Pastor Skeens echoes that sentiment.

“Hope House continues to flourish under directors Jason and Misty,” he said. “Their story is an inspiration and hope-giving evidence that recovery and freedom from deep addiction can be achieved.”

Adkins says nothing can be accomplished without cooperation and support from others.

“We work closely with Jackson County Drug Court,” she said. “The new Quick Response Team will be something that will make an impact as well. We also hope that the group Broken Chains can fulfill their goal of a sober living house for men. Many of those they work with come to our meetings which are open to anyone who wants to come.”

The drug court brought an invaluable volunteer to the center.

Candice Simmons, who serves as coordinator of care and transportation for both outreach and sober living participants, was the first graduate of Jackson County Drug Court. She began working with Hope House as part of her program.

“She also co-facilitates, along with Jessica, our 12-step program,” Adkins said. “She’s another example of giving back after receiving the help she needed.”

Financial support has been given by Ravenswood Freewill Baptist Church and several other area churches. Grants from The Sisters Health Fund, Walmart and Jackson County Community Foundation also have been obtained. Fundraisers occur upon occasion as well.

The National Health Emergency Grant made it possible to hire a day shift house monitor, Brittany Myles. Adkins said Myers is in long-term recovery, being sober for almost two years.

“We provide food and clothing when needed, along with transportation,” stated Adkins. “When the local hotel burned down, we worked to find shelter for several people. We are there for needs.

Sometimes for an addict, that’s just sharing a pizza at Riverfront Park and talking. My husband and I, and all of those who work here, have been where these people are right now. We know what they’re going through so it’s easier for us to build trust.’

For Adkins, the mission of Hope House is quite simple.

“We meet you wherever you are, to help you get whatever you need to make the next best decision,” she said. “Our dream is to build a much larger facility to be able to reach more people.”

To celebrate the two-year anniversary of Hope House, there will be a celebration on the courthouse lawn on Friday, May 14, from 11 a.m.-5 p.m. There will be a hot dog lunch sale with delivery in the Ripley area, raffles and bake sales, along with activities for children.

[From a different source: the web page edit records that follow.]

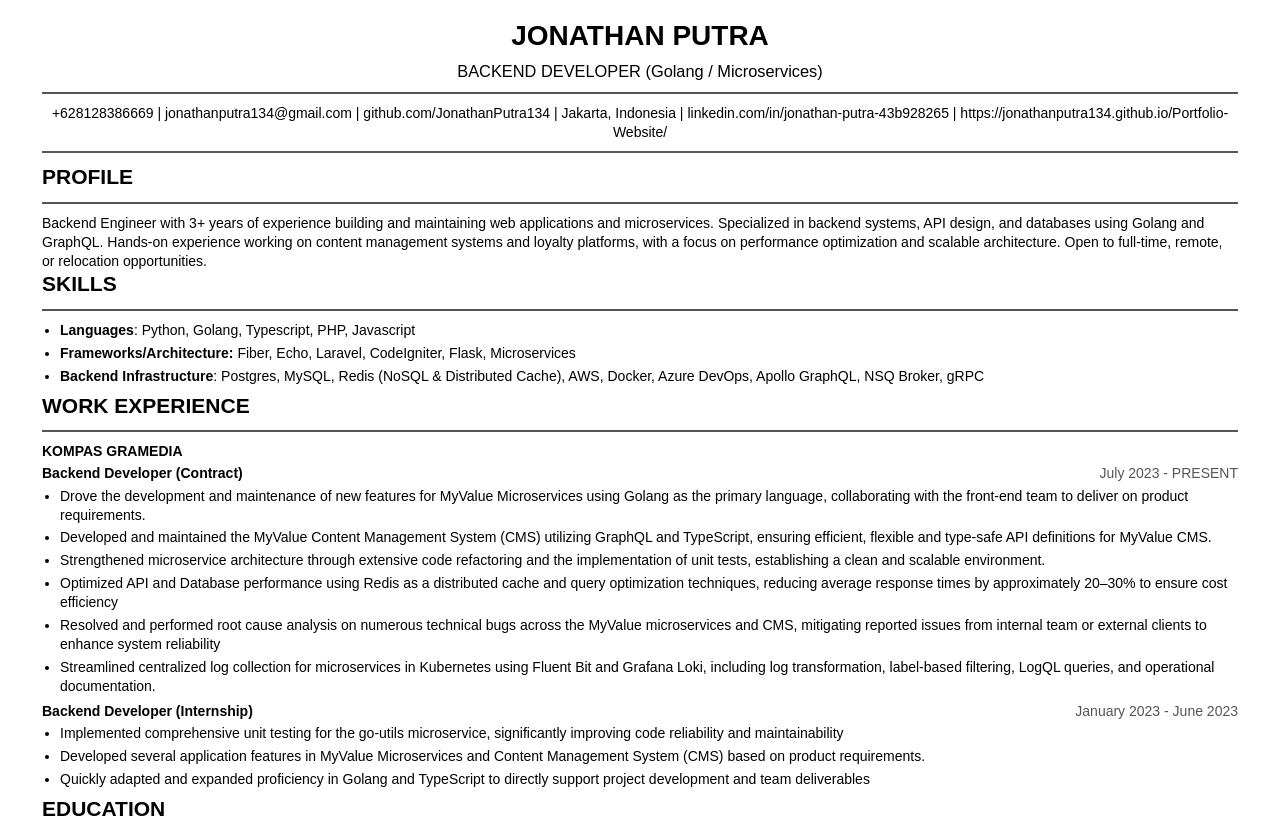
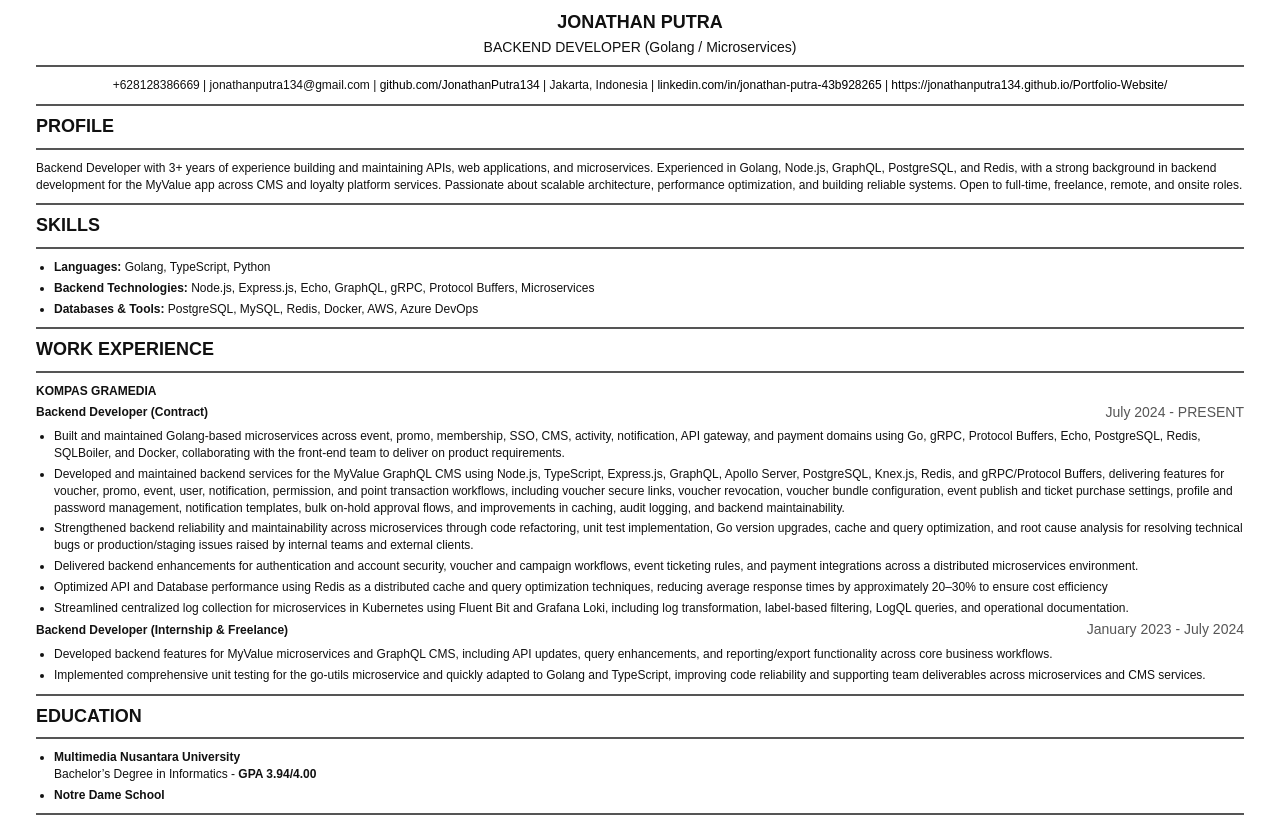
Before and after one commit to JonathanPutra134/html-portfolio, a plain HTML site: page index.html in a window 1280 px wide. Shown: the top 819 px of the page. Drawn offline with Linux system fonts and the light colour scheme.

Commit message:
feature: adjusting CV

```diff
--- a/index.html
+++ b/index.html
@@ -19,33 +19,47 @@
         }
 
     body {
-        margin-top: 2.5em;
-        margin-bottom: 4em;
-        font-family: Arial, Helvetica, sans-serif;
-        line-height: 1.35;
-        font-size: 10.5pt;
+  font-family: Arial, sans-serif;
+  font-size: 12px;
+  line-height: 1.4;
+  margin: 0;
+  color: #111;
 }
 
-    h1 { margin: 0 0 6px 0; }
-    h2 { margin: 12px 0 4px 0; }
-    h3 { margin: 0 0 4px 0; }
-    h4 { margin: 0; }
+h1 {
+  margin: 0 0 4px 0;
+  font-size: 26px;
+  font-weight: 700;
+  line-height: 1.1;
+}
 
-    p { margin: 4px 0; }
+h2 {
+  margin: 10px 0 3px 0;
+  font-size: 18px;
+  font-weight: 700;
+  line-height: 1.2;
+}
+
+h3 {
+  margin: 0 0 2px 0;
+  font-size: 14px;
+  font-weight: 700;
+  line-height: 1.2;
+}
+
+p, li {
+  margin: 0 0 4px 0;
+}
 
 ul {
-        margin: 4px 0 6px 18px;
+  margin: 6px 0 0 18px;
   padding: 0;
-    }
-
-    li {
-        margin-bottom: 4px;
 }
 
 hr {
   border: 0;
-        border-top: 2px solid #555;
-        margin: 6px 0;
+  border-top: 1.5px solid #555;
+  margin: 6px 0 8px 0;
 }
 
     a {
@@ -61,9 +75,9 @@
     }
     </style>
 </head>
-<body style="margin: 1.2em 0 4em 0;">
+<body style="margin: 1.0em 0 4em 0;">
     <div style="text-align: center;">
-        <h1 style="margin-bottom: 5px;">JONATHAN PUTRA</h1>
+        <h2 style="margin-bottom: 5px;">JONATHAN PUTRA</h2>
         <h3 style="font-weight: normal; margin-top: 0; margin-bottom: 3px;">BACKEND DEVELOPER (Golang / Microservices)</h3>
     </div>
     <div style="text-align: center;font-weight: normal; padding-left: 3em; padding-right: 3em;">
@@ -74,28 +88,27 @@
     <div style="font-weight: normal; padding-left: 3em; padding-right: 3em;">
         <h2 style="margin-top: 0; margin-bottom: 3px;">PROFILE</h2>
           <hr style="border: 0; border-top: 2px solid #555; margin: 10px 0;">
-Backend Engineer with 3+ years of experience building and maintaining web applications and microservices.
-Specialized in backend systems, API design, and databases using Golang and GraphQL. Hands-on experience working
-on content management systems and loyalty platforms, with a focus on performance optimization and scalable architecture.
-Open to full-time, remote, or relocation opportunities.
+Backend Developer with 3+ years of experience building and maintaining APIs, web applications, and microservices. Experienced in Golang, Node.js, GraphQL, PostgreSQL, and Redis, with a strong background in backend development for the MyValue app across CMS and loyalty platform services. Passionate about scalable architecture, performance optimization, and building reliable systems. Open to full-time, freelance, remote, and onsite roles.
     </div>
+
 <div style="font-weight: normal; padding-left: 3em; padding-right: 3em;">
+        <hr style="border: 0; border-top: 2px solid #555; margin: 10px 0;">
     <h2 style="margin-top: 0; margin-bottom: 3px;">SKILLS</h2>
     <hr style="border: 0; border-top: 2px solid #555; margin: 10px 0;">
     <ul>
         <li>
-                <b>Languages</b>: Python, Golang, Typescript, PHP, Javascript
+            <b>Languages:</b> Golang, TypeScript, Python
         </li>
         <li>
-                <b>Frameworks/Architecture:</b> Fiber, Echo, Laravel, CodeIgniter, Flask, Microservices
+            <b>Backend Technologies:</b> Node.js, Express.js, Echo, GraphQL, gRPC, Protocol Buffers, Microservices
         </li>
         <li>
-                <b>Backend Infrastructure</b>: Postgres, MySQL, Redis (NoSQL & Distributed Cache), AWS, Docker, Azure DevOps, Apollo GraphQL, NSQ
-                Broker,  gRPC
+            <b>Databases & Tools:</b> PostgreSQL, MySQL, Redis, Docker, AWS, Azure DevOps
         </li>
     </ul>
 </div>
     <div style="font-weight: normal; padding-left: 3em; padding-right: 3em;">
+             <hr style="border: 0; border-top: 2px solid #555; margin: 10px 0;">
          <h2 style="margin-top: 0; margin-bottom: 3px;">WORK EXPERIENCE</h2>
          <hr style="border: 0; border-top: 2px solid #555; margin: 10px 0;">
 
@@ -103,29 +116,25 @@ Open to full-time, remote, or relocation opportunities.
             <h4 style="margin-top: 0; margin-bottom: 3px;">KOMPAS GRAMEDIA</h4>
             <div style="display: flex; justify-content: space-between; align-items: center;">
                 <h4 style="margin: 0;">Backend Developer (Contract)</h4>
-                <span style="font-size: 14px; color: #555;">July 2023 - PRESENT</span>
+                <span style="font-size: 14px; color: #555;">July 2024 - PRESENT</span>
             </div>
             <ul>
                 <li>
-                    Drove the development and maintenance of new features for MyValue Microservices using Golang
-                    as the primary language, collaborating with the front-end team to deliver on product requirements.
+                    Built and maintained Golang-based microservices across event, promo, membership, SSO, CMS, activity, notification, API gateway, and payment domains using Go, gRPC, Protocol Buffers, Echo, PostgreSQL, Redis, SQLBoiler, and Docker, collaborating with the front-end team to deliver on product requirements.
                 </li>
                 <li>
-                    Developed and maintained the MyValue Content Management System (CMS) utilizing GraphQL
-                    and TypeScript, ensuring efficient, flexible and type-safe API definitions for MyValue CMS.
+                    Developed and maintained backend services for the MyValue GraphQL CMS using Node.js, TypeScript, Express.js, GraphQL, Apollo Server, PostgreSQL, Knex.js, Redis, and gRPC/Protocol Buffers, delivering features for voucher, promo, event, user, notification, permission, and point transaction workflows, including voucher secure links, voucher revocation, voucher bundle configuration, event publish and ticket purchase settings, profile and password management, notification templates, bulk on-hold approval flows, and improvements in caching, audit logging, and backend maintainability.
                 </li>
                 <li>
-                    Strengthened microservice architecture through extensive code refactoring and the implementation
-                    of unit tests, establishing a clean and scalable environment.
+                    Strengthened backend reliability and maintainability across microservices through code refactoring, unit test implementation, Go version upgrades, cache and query optimization, and root cause analysis for resolving technical bugs or production/staging issues raised by internal teams and external clients.
+                </li>
+
+                <li>
+                    Delivered backend enhancements for authentication and account security, voucher and campaign workflows, event ticketing rules, and payment integrations across a distributed microservices environment.
                 </li>
                 <li>
                     Optimized API and Database performance using Redis as a distributed cache and query optimization techniques, reducing
                     average response times by approximately 20–30% to ensure cost efficiency
-                </li>
-                <li>
-                    Resolved and performed root cause analysis on numerous technical bugs across the MyValue
-                    microservices and CMS, mitigating reported issues from internal team or external clients to enhance
-                    system reliability
                 </li>
                 <li>
                    Streamlined centralized log collection for microservices in Kubernetes using Fluent Bit and Grafana Loki, including log transformation,
@@ -133,26 +142,21 @@ Open to full-time, remote, or relocation opportunities.
                 </li>
             </ul>
             <div style="display: flex; justify-content: space-between; align-items: center;">
-                <h4 style="margin: 0;">Backend Developer (Internship)</h4>
-                <span style="font-size: 14px; color: #555;">January 2023 - June 2023</span>
+                <h4 style="margin: 0;">Backend Developer (Internship & Freelance)</h4>
+                <span style="font-size: 14px; color: #555;">January 2023 - July 2024</span>
             </div>
             <ul>
                 <li>
-                    Implemented comprehensive unit testing for the go-utils microservice, significantly improving code
-                    reliability and maintainability
+                    Developed backend features for MyValue microservices and GraphQL CMS, including API updates, query enhancements, and reporting/export functionality across core business workflows.
                 </li>
                 <li>
-                    Developed several application features in MyValue Microservices and Content Management System
-                    (CMS) based on product requirements.
-                </li>
-                <li>
-                    Quickly adapted and expanded proficiency in Golang and TypeScript to directly support project
-                    development and team deliverables
+                    Implemented comprehensive unit testing for the go-utils microservice and quickly adapted to Golang and TypeScript, improving code reliability and supporting team deliverables across microservices and CMS services.
                 </li>
             </ul>
         </div>
     </div>
      <div style="font-weight: normal; padding-left: 3em; padding-right: 3em;">
+             <hr style="border: 0; border-top: 2px solid #555; margin: 10px 0;">
          <h2 style="margin-top: 0; margin-bottom: 3px;">EDUCATION</h2>
          <hr style="border: 0; border-top: 2px solid #555; margin: 10px 0;">
         <ul>
@@ -167,6 +171,7 @@ Open to full-time, remote, or relocation opportunities.
         </ul>
     </div>
     <div style="font-weight: normal; padding-left: 3em; padding-right: 3em;">
+             <hr style="border: 0; border-top: 2px solid #555; margin: 10px 0;">
          <h2 style="margin-top: 0; margin-bottom: 3px;">PROJECTS</h2>
          <hr style="border: 0; border-top: 2px solid #555; margin: 10px 0;">
            <div style="display: flex; justify-content: space-between; align-items: center;">
@@ -250,6 +255,7 @@ Open to full-time, remote, or relocation opportunities.
     </div>
 
     <div style="font-weight: normal; padding-left: 3em; padding-right: 3em;">
+             <hr style="border: 0; border-top: 2px solid #555; margin: 10px 0;">
          <h2 style="margin-top: 0; margin-bottom: 3px;">AWARDS AND HONORS</h2>
          <hr style="border: 0; border-top: 2px solid #555; margin: 10px 0;">
         <ul>
@@ -275,6 +281,7 @@ Open to full-time, remote, or relocation opportunities.
         </ul>
     </div>
     <div style="font-weight: normal; padding-left: 3em; padding-right: 3em;">
+             <hr style="border: 0; border-top: 2px solid #555; margin: 10px 0;">
          <h2 style="margin-top: 0; margin-bottom: 3px;">ACADEMIC EXPERIENCES & CERTIFICATES</h2>
          <hr style="border: 0; border-top: 2px solid #555; margin: 10px 0;">
         <ul>
```
Lines whose indentation alone changed are shown as unchanged.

For information about Hope House, call 304-532-3712 or 304-514-1917 or visit Hope House Ministries on Facebook.